Other Pitfalls

  • Granting stock options or SARs or paying other compensation under a plan that was not approved by shareholders.

  • Materially amending a plan without shareholder approval.

  • For companies having an IPO, failing to obtain shareholder approval of a pre-IPO plan before the first shareholders meeting following the end of the third calendar year after the IPO.

  • Accelerating the payment date of performance-based compensation without reducing the payment amount to reflect the time value of money.

Planning Opportunities

  • Companies can mitigate the adverse effect of failing to comply with section 162(m) by requiring deferrals of any amounts that would not be deductible by the company to a date after the employee's termination of employment. Forcing executives to assume the credit risk in difficult economic times may be met with resistance, however. Also, keep in mind that any such deferral must be made in accordance with section 409A.

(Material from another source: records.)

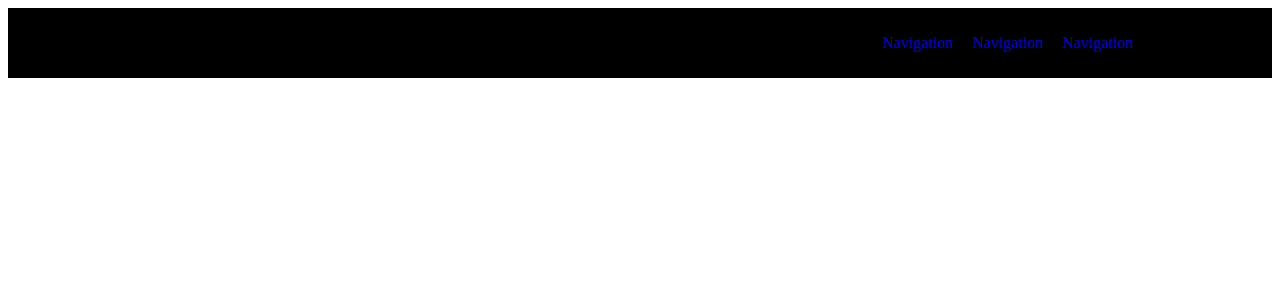
Repository: piotrokrutniak/Projekt-Studia
Page: index.html
The author's editor kept a copy of each file at every save. The page is drawn from the files as they stood at one save, then again after the next save.
The browser window is 1280 px wide. The pictures show the whole page.

Above is the page before, as saved 2023-03-04 02:39:07.

### index.html
<!DOCTYPE html>
<head>
    <meta charset="UTF-8" />
    <meta http-equiv="X-UA-Compatible" content="IE=edge" />
    <meta name="viewport" content="width=device-width, initial-scale=1.0" />
    <link rel="stylesheet" type="text/css" href="styles.css" />
    <title>Website Title</title>
</head>
<body>
    <div class="navbar-container">
        <div class="navbar">
            <div class="logo">WebsiteLogo</div>
            <div class="navigation">
                <a href="/index" class="navigation-link">
                    <div class="navigation-button">
                        Navigation
                    </div>
                </a>
                <a href="/index" class="navigation-link">
                    <div class="navigation-button">
                        Navigation
                    </div>
                </a>
                <a href="/index" class="navigation-link">
                    <div class="navigation-button">
                        Navigation
                    </div>
                </a>
            </div>
        </div>
    </div>
</body>

### styles.css
.navbar-container{
    width: 100%;
    height: 70px;
    background: black;
    position: sticky;
    top: 0;
}

.navbar{
    position: relative;
    max-width: 1024px;
    min-width: 328px;
    top: 0px;
    margin: auto;
    display: flex;
    flex-direction:row;
    justify-content: space-between;
        top: 50%;
    -ms-transform: translateY(-50%);
    transform: translateY(-50%);

}

a{
    text-decoration: none;
}

.navigation-link{
    position: relative;


}

.navigation-link:hover{
    border-bottom: 2px solid;
    border-color: aqua;
}

.navigation{
    display: grid;
    grid-template-columns: 90px 90px 90px;

}

.logo{

}

After the next save:
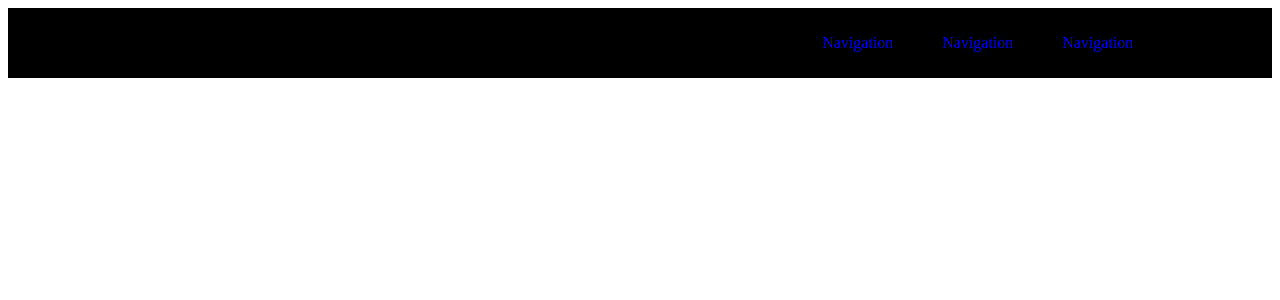
Saved 16 s later.
--- a/styles.css
+++ b/styles.css
@@ -39,7 +39,7 @@ a{
 .navigation{
     display: grid;
     grid-template-columns: 90px 90px 90px;
-
+    grid-gap: 30px;
 }
 
 .logo{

  • Companies should consider instituting clawback policies with respect to performance-based compensation. A clawback policy allows the company to recover compensation if subsequent review indicates that payments were not calculated accurately or performance goals were not met.

If you have any questions or would like more information on any of the issues discussed in this Hot Topics alert, please contact any of the following Morgan Lewis attorneys:

Brian D. Hector
Louis L. Joseph

Erin Turley

New York
Craig A. Bitman
Gary S. Rothstein

Palo Alto
S. James DiBernardo
Zaitun Poonja

Robert L. Abramowitz
I. Lee Falk
Amy Pocino Kelly
Robert J. Lichtenstein
Steven D. Spencer
Mims Maynard Zabriskie
David B. Zelikoff

John G. Ferreira
R. Randall Tracht

Washington, D.C.
Althea R. Day
Benjamin I. Delancy
Mary B. "Handy" Hevener
Daniel L. Hogans
Gregory L. Needles

[1] Compensation may qualify as performance-based even if the plan allows the compensation to be payable upon death, disability, or change of ownership or control without attainment of the performance goals. The regulations also warn that compensation actually paid on account of those events would not qualify as performance-based. However, separate exceptions generally ensure a deduction for such payments, since the payees (after the death or disability of an executive) or the payor (in the event of a change in control) are likely exempt from section 162(m) in any event.

[2] Whether a director who serves as an interim officer qualifies as "outside director" depends on the facts and circumstances. In Revenue Ruling 2008-32, the IRS concluded that a director did not qualify as an "outside director" based on the following facts: (1) the company employed the director for an indefinite period of time to serve as interim CEO with the full authority invested in that office; (2) the director was in regular and continuous service for nearly a year; (3) the director was not employed for a special or single transaction; and (4) the director did not merely have the title of "officer." However, under case law long predating section 162(m), absent one or more of these cited conditions, an "interim officer" may not necessarily meet the definition of "officer," and thus may still qualify as an "outside director."